Try it :: Could you copy each line of the listing that holds "Band"?

Source material ::
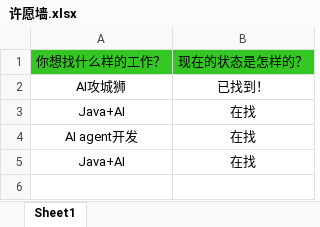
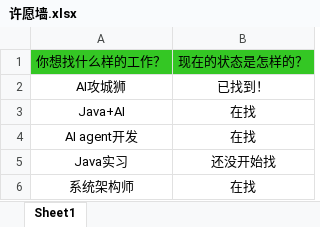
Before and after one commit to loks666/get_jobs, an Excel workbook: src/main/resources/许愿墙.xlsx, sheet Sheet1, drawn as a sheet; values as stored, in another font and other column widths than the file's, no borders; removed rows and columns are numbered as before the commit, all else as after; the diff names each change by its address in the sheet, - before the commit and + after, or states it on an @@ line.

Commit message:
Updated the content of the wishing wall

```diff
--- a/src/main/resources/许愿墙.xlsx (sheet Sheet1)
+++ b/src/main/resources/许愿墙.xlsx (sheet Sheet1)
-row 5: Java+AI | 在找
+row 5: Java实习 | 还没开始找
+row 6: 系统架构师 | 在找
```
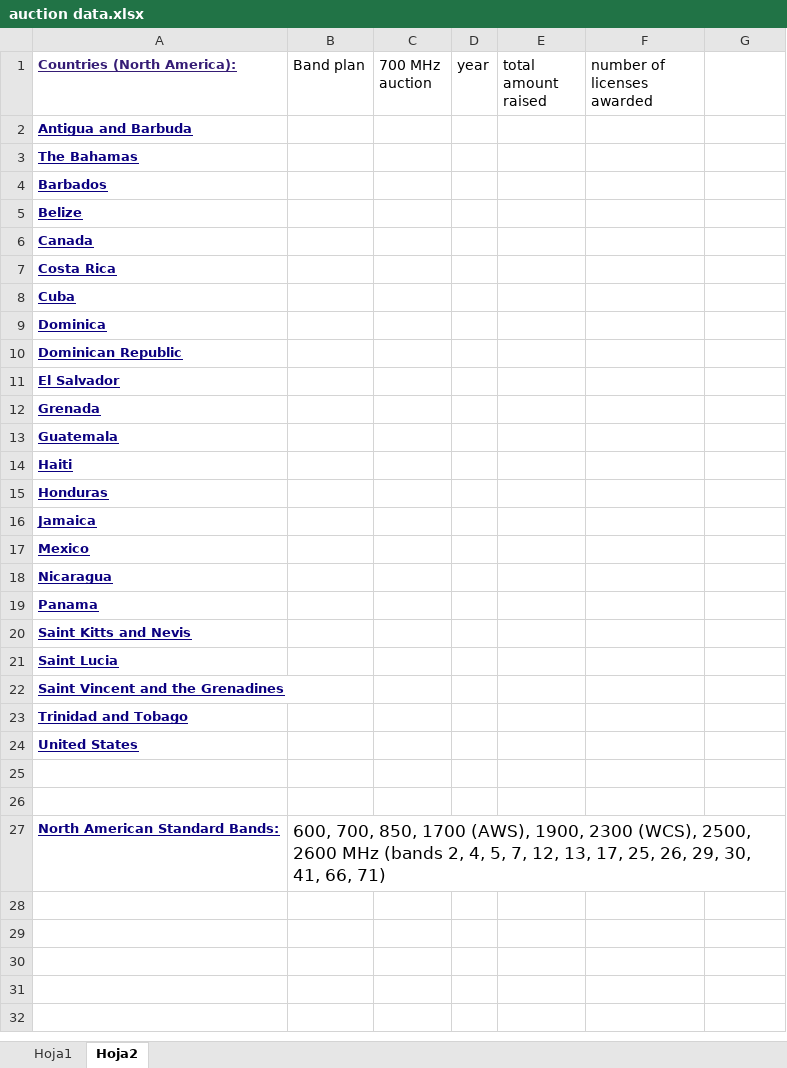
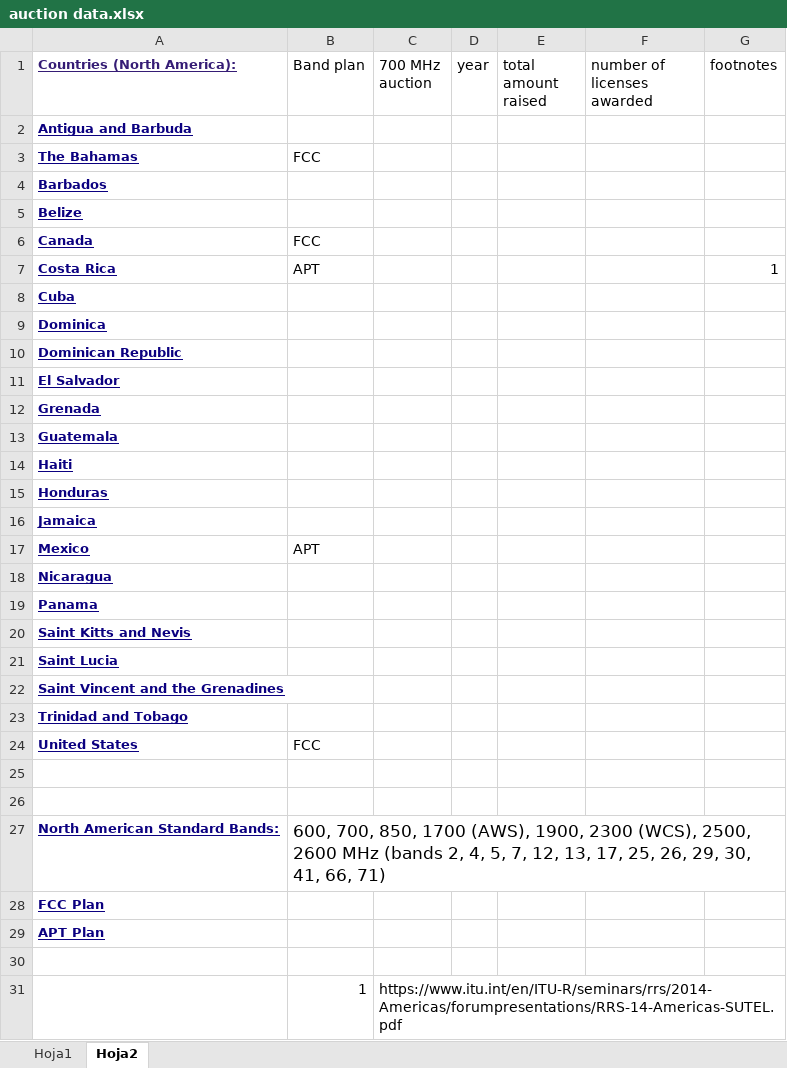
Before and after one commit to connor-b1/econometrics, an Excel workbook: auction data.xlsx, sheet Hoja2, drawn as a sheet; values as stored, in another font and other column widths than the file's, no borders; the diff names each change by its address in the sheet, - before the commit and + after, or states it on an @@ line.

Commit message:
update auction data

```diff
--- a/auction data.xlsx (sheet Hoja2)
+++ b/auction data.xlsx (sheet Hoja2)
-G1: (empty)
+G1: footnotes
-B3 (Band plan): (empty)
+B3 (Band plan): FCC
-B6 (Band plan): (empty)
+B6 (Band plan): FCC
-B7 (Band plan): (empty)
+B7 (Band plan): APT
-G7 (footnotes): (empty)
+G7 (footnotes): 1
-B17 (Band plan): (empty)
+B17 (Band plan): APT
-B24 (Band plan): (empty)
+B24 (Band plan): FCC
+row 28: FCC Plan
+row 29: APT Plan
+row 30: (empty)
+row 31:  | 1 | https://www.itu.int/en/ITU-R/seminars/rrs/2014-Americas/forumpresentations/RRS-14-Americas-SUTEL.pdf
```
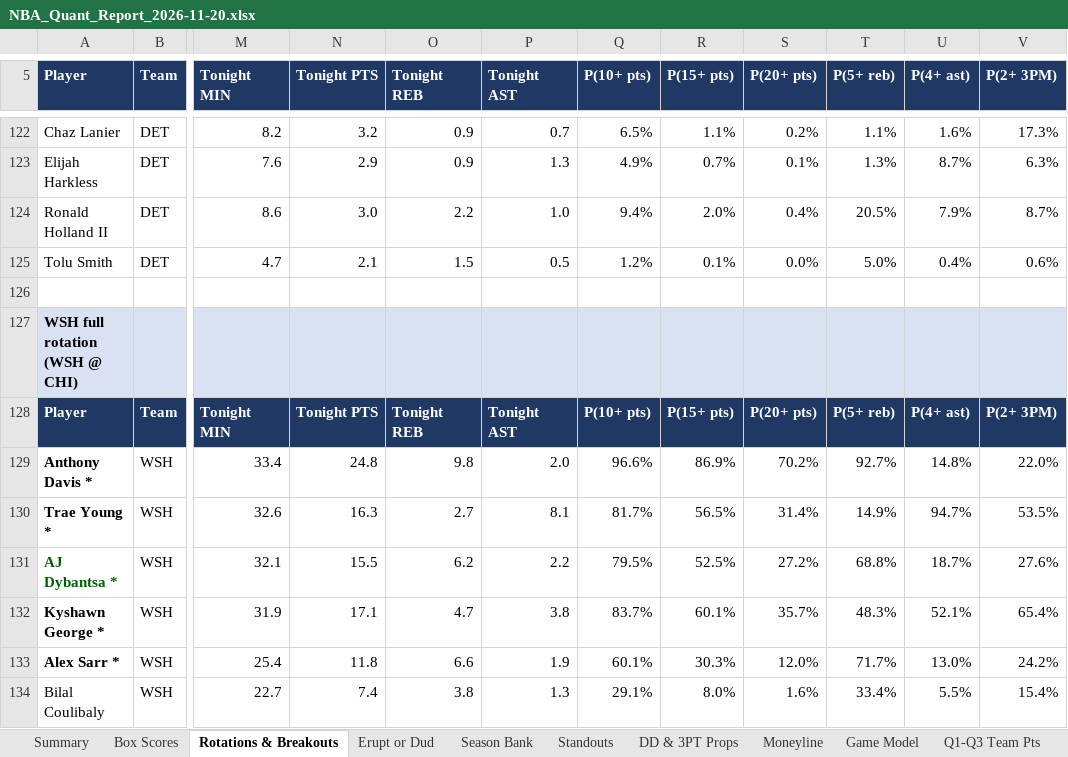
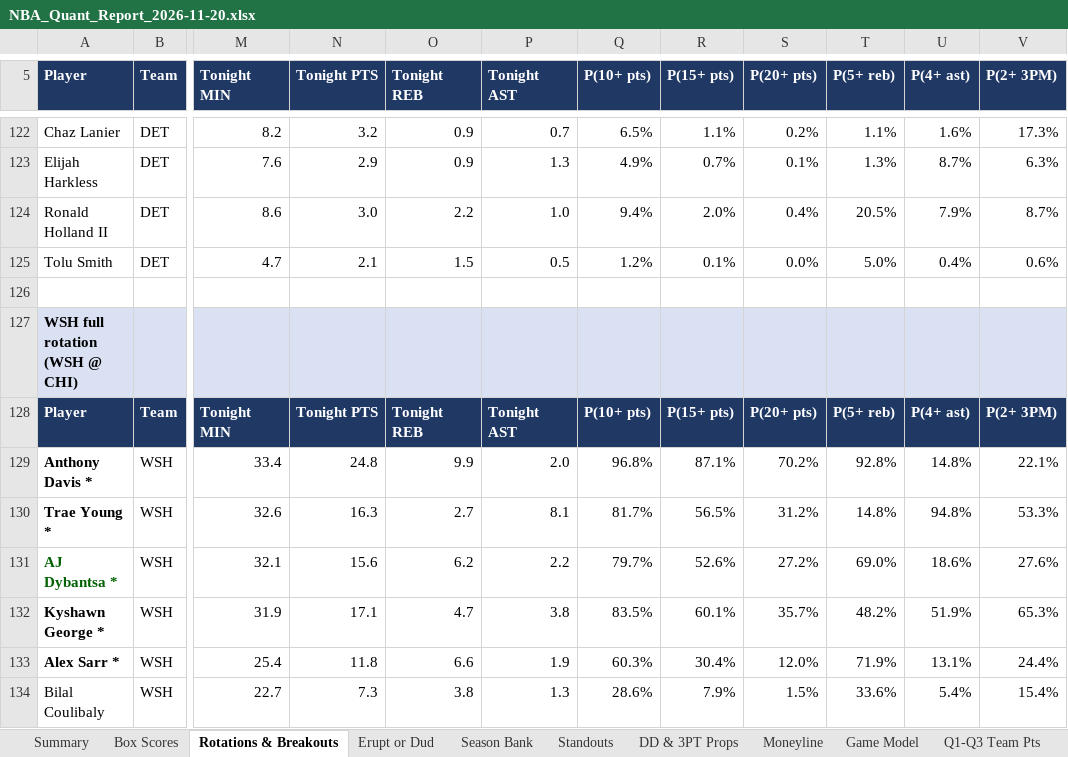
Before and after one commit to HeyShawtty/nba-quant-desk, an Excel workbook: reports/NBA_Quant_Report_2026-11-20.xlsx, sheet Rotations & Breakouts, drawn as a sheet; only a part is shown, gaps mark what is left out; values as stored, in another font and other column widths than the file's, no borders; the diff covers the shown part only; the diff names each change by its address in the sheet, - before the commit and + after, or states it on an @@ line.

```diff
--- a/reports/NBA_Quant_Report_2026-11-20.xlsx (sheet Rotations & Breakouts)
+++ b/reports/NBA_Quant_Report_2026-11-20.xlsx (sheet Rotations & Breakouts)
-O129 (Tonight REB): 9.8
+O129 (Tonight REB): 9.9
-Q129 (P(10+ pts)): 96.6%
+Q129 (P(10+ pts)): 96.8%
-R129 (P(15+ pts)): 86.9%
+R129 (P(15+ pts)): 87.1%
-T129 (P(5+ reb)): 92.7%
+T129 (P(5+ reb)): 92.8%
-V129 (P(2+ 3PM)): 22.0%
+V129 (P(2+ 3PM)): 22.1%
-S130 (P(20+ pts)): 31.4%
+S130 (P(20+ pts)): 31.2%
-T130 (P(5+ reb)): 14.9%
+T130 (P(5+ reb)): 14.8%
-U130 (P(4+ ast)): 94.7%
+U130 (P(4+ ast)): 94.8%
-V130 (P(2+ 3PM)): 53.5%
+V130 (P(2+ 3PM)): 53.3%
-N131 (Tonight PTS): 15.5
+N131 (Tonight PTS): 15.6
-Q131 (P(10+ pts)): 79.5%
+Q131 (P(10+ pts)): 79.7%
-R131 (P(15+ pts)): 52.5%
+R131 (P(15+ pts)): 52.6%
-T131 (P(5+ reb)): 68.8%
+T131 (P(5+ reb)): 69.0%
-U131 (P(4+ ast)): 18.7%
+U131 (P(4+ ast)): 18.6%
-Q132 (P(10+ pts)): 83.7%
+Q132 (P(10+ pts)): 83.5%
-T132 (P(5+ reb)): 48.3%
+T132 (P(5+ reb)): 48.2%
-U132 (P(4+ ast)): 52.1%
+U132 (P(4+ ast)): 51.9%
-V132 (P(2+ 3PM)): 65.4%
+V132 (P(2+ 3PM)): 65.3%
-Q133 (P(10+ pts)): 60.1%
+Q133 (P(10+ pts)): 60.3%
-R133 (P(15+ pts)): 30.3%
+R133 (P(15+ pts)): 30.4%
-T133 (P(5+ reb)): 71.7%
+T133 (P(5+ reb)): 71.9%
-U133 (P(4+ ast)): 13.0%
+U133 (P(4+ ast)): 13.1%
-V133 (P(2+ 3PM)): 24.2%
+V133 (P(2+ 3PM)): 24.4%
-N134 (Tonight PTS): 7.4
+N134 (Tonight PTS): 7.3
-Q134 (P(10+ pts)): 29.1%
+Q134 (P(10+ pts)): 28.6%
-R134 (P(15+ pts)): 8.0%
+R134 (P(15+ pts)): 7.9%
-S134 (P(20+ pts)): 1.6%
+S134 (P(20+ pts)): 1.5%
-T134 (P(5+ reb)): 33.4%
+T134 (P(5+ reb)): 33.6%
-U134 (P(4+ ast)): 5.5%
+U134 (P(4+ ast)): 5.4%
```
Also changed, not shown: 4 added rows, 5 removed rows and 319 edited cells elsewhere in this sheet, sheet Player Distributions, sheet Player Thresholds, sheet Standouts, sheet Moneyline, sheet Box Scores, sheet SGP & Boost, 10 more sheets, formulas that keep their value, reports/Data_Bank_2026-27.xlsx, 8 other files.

Result ::
-B3 (Band plan): (empty)
+B3 (Band plan): FCC
-B6 (Band plan): (empty)
+B6 (Band plan): FCC
-B7 (Band plan): (empty)
+B7 (Band plan): APT
-B17 (Band plan): (empty)
+B17 (Band plan): APT
-B24 (Band plan): (empty)
+B24 (Band plan): FCC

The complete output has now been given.